Nothing but a number is wanted here: the count of lines in the data holding the word "date".
Provided material below:
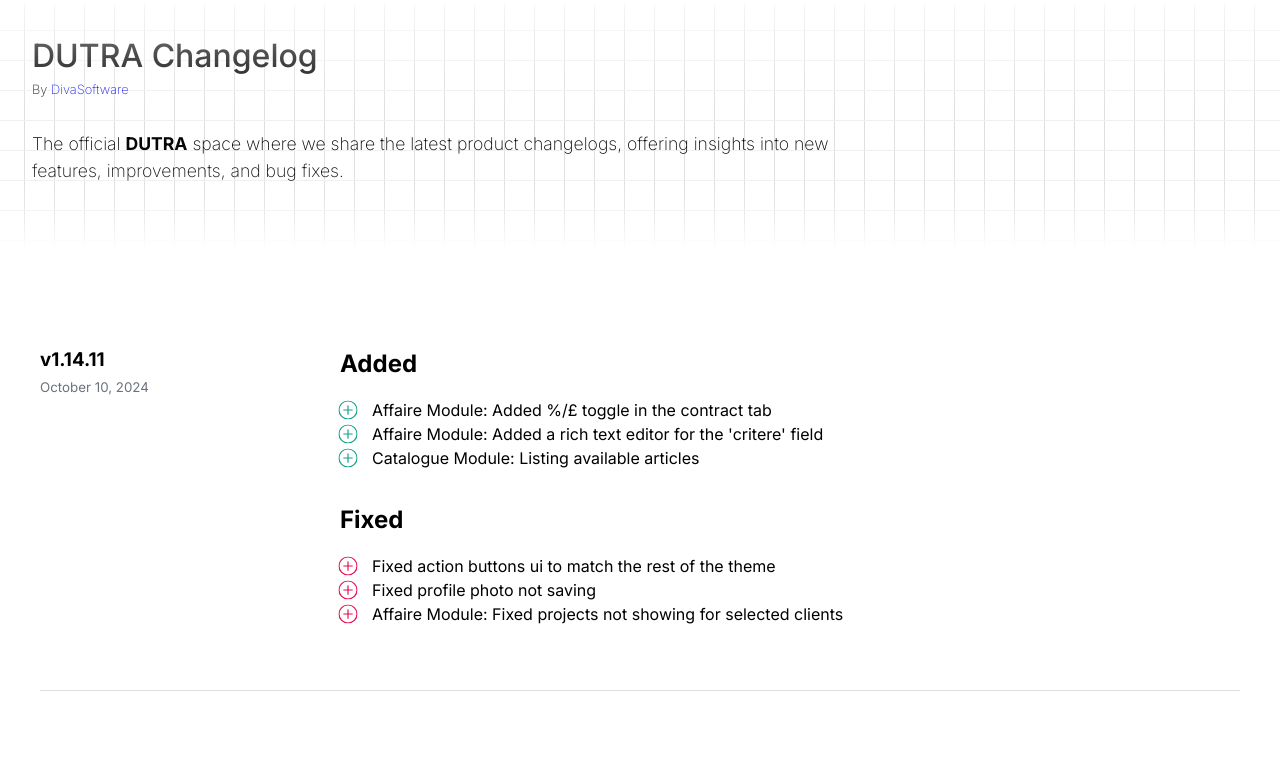
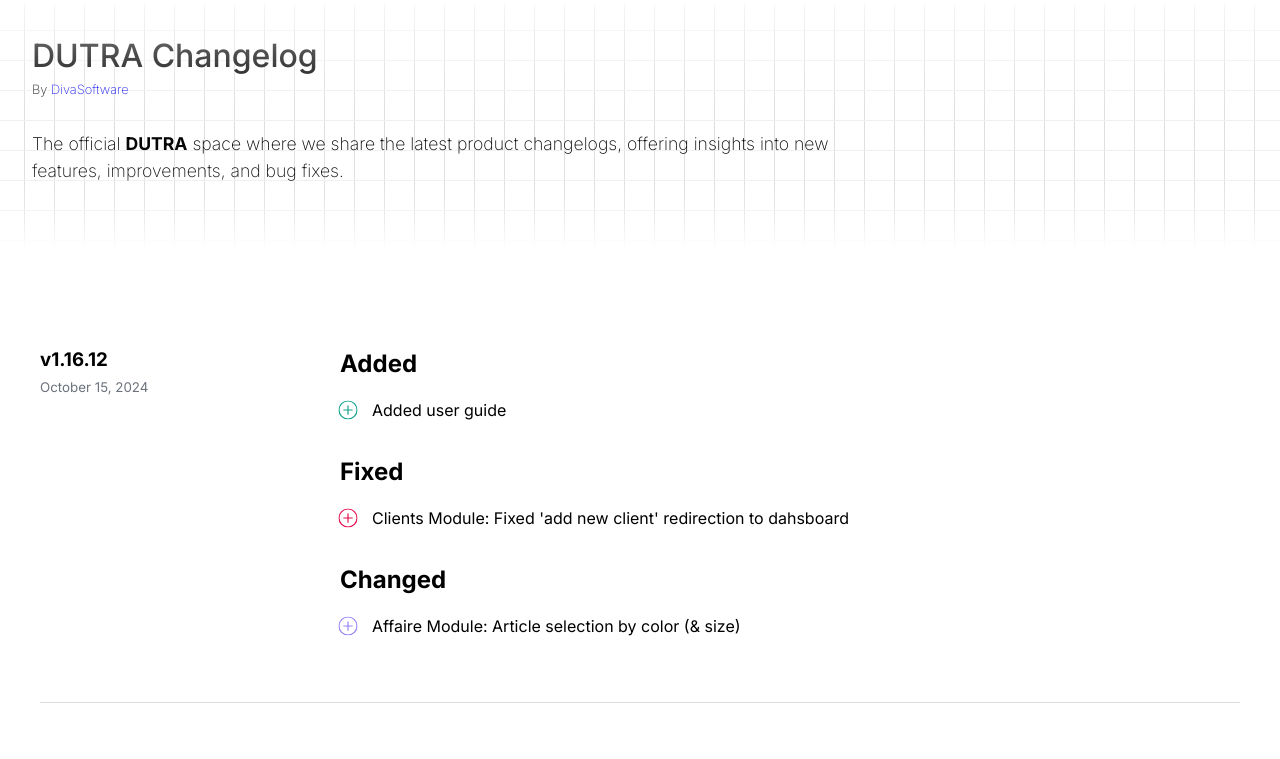
Before and after one commit to divaSoft-gg/Dutra-CHANGELOG, a React (Vite) app: page / in a window 1280 px wide. Shown: the top 759 px of the page. Built offline with nearby package versions, Linux system fonts and the light colour scheme; the HTML template or start-up script is replaced by a standard one.

Commit message:
chore: version change

```diff
--- a/src/data/data.js
+++ b/src/data/data.js
@@ -1,4 +1,17 @@
 export const VERSION_DETAILS = [
+    {
+        "version": "1.16.12",
+        "date": "October 15, 2024",
+        "added": [
+            "Added user guide",
+        ],
+        "changed": [
+            'Affaire Module: Article selection by color (& size)'
+        ],
+        "fixed": [
+            "Clients Module: Fixed 'add new client' redirection to dahsboard",
+        ],
+    },
     {
         "version": "1.14.11",
         "date": "October 10, 2024",
```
End of Provided material.
■ Written response: 2